Print media is just one avenue of publicity that is available. Depending on your business or story, radio, TV and online may be more appropriate. In this article, I share my top tips for attracting TV and radio coverage how to prepare for them.
The main differences between broadcast and print are mainly quite obvious and determine the type of stories you pitch and the way you present them.
The same process as I discussed in my earlier article about print media applies.
Firstly determine your news story. Remember that, for TV, you will need a very visual story. If it’s simply your point of view about your particular industry (eg, a comment about the property market if you are a real estate agent), this could still be applicable but you will need to find a visual angle to suggest to the reporter.

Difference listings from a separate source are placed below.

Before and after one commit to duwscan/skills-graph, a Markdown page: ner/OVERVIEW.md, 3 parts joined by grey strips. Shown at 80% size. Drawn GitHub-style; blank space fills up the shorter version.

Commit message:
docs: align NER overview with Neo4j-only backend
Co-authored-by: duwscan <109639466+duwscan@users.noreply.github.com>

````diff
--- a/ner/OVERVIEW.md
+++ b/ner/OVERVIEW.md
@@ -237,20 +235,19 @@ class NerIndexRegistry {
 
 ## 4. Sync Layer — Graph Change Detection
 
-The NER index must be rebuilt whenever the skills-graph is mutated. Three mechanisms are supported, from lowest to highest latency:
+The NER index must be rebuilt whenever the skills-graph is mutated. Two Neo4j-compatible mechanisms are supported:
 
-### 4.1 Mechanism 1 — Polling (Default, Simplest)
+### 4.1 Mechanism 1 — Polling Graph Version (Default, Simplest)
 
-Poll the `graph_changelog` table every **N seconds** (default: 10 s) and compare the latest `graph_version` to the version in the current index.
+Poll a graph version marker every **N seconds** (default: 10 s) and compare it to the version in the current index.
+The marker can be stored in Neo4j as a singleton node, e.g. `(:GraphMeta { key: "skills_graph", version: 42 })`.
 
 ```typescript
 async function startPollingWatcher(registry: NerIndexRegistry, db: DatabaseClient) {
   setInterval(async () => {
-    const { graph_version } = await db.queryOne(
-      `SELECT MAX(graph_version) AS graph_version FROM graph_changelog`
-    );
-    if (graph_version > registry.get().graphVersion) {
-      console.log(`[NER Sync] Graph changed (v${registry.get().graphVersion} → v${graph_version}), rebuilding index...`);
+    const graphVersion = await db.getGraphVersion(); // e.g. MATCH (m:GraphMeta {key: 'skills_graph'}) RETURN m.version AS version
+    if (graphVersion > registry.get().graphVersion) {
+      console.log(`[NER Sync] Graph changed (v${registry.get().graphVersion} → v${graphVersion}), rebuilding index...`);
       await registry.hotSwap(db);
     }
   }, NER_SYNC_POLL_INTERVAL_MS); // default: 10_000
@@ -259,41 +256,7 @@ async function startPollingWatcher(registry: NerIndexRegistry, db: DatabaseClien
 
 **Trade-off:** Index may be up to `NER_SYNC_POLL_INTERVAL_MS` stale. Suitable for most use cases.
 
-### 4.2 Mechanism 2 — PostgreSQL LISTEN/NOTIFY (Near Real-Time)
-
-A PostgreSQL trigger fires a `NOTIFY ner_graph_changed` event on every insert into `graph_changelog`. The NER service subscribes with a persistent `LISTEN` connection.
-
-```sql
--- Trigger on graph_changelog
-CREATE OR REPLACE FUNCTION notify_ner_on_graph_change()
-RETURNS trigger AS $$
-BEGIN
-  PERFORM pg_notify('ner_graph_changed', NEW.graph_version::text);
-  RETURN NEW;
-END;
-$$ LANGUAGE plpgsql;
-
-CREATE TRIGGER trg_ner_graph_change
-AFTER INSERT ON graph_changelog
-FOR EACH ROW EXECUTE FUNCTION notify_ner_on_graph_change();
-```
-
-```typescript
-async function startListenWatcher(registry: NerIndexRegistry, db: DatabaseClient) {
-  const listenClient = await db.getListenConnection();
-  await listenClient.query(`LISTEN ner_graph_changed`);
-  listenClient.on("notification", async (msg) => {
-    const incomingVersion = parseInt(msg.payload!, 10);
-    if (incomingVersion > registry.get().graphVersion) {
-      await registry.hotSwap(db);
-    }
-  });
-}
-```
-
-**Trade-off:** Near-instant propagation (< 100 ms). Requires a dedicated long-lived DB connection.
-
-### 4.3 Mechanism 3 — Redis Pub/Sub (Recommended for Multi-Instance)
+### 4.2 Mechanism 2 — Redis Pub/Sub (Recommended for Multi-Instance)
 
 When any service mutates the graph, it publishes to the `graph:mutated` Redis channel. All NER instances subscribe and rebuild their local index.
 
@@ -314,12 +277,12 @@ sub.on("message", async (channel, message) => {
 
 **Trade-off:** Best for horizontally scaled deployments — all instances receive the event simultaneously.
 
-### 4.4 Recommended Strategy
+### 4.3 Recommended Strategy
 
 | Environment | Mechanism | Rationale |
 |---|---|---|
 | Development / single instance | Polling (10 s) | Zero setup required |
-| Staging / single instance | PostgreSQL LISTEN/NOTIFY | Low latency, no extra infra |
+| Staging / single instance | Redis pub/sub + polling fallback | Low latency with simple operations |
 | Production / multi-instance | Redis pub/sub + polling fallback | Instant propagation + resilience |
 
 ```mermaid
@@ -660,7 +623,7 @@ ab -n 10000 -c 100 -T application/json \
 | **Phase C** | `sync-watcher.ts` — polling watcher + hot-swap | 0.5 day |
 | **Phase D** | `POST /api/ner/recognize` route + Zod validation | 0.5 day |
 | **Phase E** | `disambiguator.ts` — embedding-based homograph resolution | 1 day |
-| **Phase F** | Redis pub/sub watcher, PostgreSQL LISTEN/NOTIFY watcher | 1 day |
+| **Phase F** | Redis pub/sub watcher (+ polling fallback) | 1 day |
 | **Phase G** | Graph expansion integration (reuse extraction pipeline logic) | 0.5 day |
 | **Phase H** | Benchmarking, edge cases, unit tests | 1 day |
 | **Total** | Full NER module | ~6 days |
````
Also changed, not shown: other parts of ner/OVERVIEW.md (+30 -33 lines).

Broadcast news, both TV and radio, tends to be more instantaneous than print media, where you have both daily and weekly publications to pitch to. Therefore, ensure you get your news to the media outlets before it becomes old news, while it’s still newsworthy. If your event happened yesterday or last week, there is not much TV news can do with it, unless you find another follow-on angle.
Breakfast and magazine-style TV programs offer more flexibility in terms of news angles, and are not so focussed on timeliness. However, because the stories tend to run for around 3 to 5 minutes, you will need to offer a lot more content than a simple news story.

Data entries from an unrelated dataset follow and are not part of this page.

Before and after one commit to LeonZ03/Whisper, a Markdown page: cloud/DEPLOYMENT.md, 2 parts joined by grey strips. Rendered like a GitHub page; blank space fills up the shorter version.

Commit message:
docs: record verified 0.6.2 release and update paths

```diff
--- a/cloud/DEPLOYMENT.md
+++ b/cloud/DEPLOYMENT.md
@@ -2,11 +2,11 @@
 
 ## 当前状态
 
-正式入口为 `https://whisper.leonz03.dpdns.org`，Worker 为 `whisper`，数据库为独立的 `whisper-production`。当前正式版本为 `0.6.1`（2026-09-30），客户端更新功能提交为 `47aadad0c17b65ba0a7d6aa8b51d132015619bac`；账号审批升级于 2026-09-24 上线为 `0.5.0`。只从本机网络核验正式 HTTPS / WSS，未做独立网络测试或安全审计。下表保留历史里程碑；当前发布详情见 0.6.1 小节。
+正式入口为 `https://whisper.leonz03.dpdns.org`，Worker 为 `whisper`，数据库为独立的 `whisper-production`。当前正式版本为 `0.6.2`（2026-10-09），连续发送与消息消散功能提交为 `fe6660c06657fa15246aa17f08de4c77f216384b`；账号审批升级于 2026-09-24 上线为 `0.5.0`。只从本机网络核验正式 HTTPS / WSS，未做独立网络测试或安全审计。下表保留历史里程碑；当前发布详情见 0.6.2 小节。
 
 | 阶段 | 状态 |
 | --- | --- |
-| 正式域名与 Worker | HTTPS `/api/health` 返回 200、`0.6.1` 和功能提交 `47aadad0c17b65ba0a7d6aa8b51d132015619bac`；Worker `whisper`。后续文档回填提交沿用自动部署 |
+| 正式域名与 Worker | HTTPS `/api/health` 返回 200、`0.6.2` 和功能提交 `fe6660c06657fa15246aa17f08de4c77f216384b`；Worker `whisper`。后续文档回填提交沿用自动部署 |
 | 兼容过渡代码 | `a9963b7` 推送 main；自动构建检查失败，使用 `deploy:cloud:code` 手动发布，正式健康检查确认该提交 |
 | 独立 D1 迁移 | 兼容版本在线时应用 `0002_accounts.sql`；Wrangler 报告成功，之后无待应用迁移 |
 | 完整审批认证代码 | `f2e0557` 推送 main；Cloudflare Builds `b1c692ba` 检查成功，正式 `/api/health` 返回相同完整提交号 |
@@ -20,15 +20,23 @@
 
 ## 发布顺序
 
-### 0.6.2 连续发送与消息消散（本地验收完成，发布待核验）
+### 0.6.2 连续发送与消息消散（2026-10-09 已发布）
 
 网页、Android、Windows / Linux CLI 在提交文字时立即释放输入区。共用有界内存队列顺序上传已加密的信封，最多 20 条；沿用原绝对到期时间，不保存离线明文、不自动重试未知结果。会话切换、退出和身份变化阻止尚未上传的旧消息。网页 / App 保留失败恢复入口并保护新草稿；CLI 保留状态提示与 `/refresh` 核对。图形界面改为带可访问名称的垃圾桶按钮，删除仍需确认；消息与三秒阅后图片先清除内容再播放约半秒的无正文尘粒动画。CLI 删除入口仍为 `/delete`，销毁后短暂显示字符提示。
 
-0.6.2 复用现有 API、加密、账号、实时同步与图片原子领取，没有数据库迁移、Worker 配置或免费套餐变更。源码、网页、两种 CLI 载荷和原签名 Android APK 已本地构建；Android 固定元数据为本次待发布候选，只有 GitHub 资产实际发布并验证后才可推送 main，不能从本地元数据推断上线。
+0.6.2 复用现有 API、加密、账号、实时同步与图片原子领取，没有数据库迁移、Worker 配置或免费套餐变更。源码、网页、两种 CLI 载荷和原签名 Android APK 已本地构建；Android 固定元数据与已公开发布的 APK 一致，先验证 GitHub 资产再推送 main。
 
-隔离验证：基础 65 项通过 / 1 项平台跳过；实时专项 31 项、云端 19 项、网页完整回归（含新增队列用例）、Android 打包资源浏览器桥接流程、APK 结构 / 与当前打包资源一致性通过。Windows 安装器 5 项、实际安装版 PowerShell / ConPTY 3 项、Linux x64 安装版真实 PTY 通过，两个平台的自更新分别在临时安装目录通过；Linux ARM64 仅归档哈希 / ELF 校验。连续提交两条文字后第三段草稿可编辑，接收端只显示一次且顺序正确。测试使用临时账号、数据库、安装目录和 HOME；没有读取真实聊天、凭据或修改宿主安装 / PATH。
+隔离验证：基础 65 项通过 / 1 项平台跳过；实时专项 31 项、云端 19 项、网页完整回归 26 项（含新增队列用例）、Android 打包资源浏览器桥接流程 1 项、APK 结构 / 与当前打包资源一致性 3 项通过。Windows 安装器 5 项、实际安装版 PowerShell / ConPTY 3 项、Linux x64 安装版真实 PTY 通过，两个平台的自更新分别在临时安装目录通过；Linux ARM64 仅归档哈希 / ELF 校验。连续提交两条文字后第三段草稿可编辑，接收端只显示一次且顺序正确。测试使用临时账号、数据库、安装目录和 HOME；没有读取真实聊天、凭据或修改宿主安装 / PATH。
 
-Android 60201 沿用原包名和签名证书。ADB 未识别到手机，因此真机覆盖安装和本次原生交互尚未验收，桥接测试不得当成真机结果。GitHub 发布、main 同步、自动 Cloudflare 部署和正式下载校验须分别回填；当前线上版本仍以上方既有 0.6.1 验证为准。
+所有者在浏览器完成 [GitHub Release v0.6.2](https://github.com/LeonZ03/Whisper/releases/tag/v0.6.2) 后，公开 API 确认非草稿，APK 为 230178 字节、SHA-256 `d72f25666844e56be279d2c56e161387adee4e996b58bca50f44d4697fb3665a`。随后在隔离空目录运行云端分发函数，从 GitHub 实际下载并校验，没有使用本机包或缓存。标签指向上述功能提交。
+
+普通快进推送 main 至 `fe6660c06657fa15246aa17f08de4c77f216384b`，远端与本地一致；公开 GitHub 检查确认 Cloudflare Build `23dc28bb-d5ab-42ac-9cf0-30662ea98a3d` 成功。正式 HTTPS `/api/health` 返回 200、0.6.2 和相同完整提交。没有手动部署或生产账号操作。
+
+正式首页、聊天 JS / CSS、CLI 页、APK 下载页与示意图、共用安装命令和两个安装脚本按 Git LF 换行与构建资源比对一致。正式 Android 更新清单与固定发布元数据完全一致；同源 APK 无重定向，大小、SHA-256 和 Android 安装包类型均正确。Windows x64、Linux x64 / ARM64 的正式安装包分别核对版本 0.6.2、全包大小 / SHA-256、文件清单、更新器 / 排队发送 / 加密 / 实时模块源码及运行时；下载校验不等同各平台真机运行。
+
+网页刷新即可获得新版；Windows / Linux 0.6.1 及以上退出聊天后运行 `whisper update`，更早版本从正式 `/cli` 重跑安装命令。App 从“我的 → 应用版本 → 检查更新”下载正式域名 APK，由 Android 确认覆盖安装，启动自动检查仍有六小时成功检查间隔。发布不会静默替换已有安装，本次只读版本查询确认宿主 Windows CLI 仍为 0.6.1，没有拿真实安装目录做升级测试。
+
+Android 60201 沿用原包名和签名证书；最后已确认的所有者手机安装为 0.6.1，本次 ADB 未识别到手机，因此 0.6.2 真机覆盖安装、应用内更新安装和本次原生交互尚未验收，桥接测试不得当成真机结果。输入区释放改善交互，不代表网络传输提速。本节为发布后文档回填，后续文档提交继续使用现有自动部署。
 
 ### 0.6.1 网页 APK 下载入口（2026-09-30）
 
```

Radio news is similar to TV news – bear in mind that, like TV news, you need to offer a spokesperson, usually yourself. If you are not prepared to speak to a journalist on TV or radio, and don’t have anyone else appropriate that you can offer instead, broadcast may not be the right medium for you.
The best and most common way of communicating with the broadcast media is through preparing and distributing a media release to them. A media release is also known as a press release or a news release. As we have already looked at what goes into creating and preparing a media release, I won’t repeat it here. But I would like to advise that for TV media, you should also include some ideas for visuals, and for both radio and TV, you should nominate your spokesperson on the document.
The next thing to do is determine who you need to send your media release to. For radio news, find out a contact in the newsroom. If it’s a radio or TV program, the program Producer is your contact. For TV news, it’s the Chief of Staff or the appropriate reporter you need.
There are programs and services, such as Media Monitors’ Media Disk and Margaret Gee’s Media Guide in Australia with equivalents overseas, you can subscribe to that collect the names and contact details of all the journalists nation-wide. They cover television news and programmes, radio programmes, local, rural, community and metropolitan newspapers, national publications, industry publications and the glossy magazines you find in the newsagency. There is an annual subscription fee to access these services year round.
Alternatively, if you already know what outlet you are targeting, you can simply find the phone number online, phone them and ask reception for the relevant person to send your media release to.
With TV and radio media, I always tend to follow up with a phone call. I would suggest you send the media release a couple of days before the event, or before you would like your story to go to air, and then follow up the morning before, and then again the morning of the event.
For TV news, you often won’t know until the last minute whether they will be able to have a crew available. For this reason, I would advise that you select a day that doesn’t attract other big events or holidays. For example, one of my clients, a weight loss franchise, organised the hand-over of a car won by their “Slimmer of the Year”” on Remembrance Day. We didn’t manage to get a TV crew out that day, because of all the Remembrance Day ceremonies that were taking place around the city, and therefore missed our opportunity with TV.
Radio interviews can usually be done over the phone, but on occasion, you may be called into a studio. Make sure you are in a quiet place without background noise where you won’t be disturbed to take the call. Have your notes ready in front of you so that you don’t panic and forget your message. Your ‘umms’ and ‘ahhs’ can be edited out if the interview is a recording, but best to try and keep them to a minimum if possible. For your first few, it may be a good idea to practise with family members and friends.
TV interviews can be especially daunting if you are new to them. Here are some tips that I give to my clients who are facing the exciting prospect of a TV interview.
Not everyone is a natural at radio or TV, but there is no denying that nothing beats the thrill of seeing yourself on TV or hearing your voice on the radio for the first time, and the time after that, and the time after that!
Good luck – you may even discover a hidden talent!